* **Exercise description**:
Go through the data below and report how many lines contain "subsection"; the reply holds only that number.

[[ Records provided, beginning ]]

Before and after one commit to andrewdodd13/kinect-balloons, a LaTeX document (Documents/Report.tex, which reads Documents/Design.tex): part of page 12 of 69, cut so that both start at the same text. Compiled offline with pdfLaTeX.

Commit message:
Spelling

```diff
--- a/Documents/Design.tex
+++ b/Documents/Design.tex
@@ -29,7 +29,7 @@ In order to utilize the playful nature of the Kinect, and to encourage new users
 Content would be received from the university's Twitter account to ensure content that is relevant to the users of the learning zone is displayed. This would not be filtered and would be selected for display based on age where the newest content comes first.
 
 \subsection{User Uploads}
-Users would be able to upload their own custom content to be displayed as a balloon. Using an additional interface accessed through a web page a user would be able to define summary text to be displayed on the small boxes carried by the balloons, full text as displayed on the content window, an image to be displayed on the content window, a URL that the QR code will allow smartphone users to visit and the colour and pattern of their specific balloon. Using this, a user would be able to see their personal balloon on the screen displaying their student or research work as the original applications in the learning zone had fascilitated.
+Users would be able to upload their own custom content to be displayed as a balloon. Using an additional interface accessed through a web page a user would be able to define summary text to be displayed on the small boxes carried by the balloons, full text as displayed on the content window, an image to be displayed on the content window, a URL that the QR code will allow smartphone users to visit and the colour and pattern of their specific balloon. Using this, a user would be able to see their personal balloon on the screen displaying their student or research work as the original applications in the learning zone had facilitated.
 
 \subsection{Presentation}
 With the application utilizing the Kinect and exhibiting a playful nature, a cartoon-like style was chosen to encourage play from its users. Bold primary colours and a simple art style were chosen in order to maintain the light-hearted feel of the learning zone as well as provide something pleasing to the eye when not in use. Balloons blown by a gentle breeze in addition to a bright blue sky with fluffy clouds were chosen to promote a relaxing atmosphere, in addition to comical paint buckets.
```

[[ Records provided, end ]]

* **Output for this exercise**:
2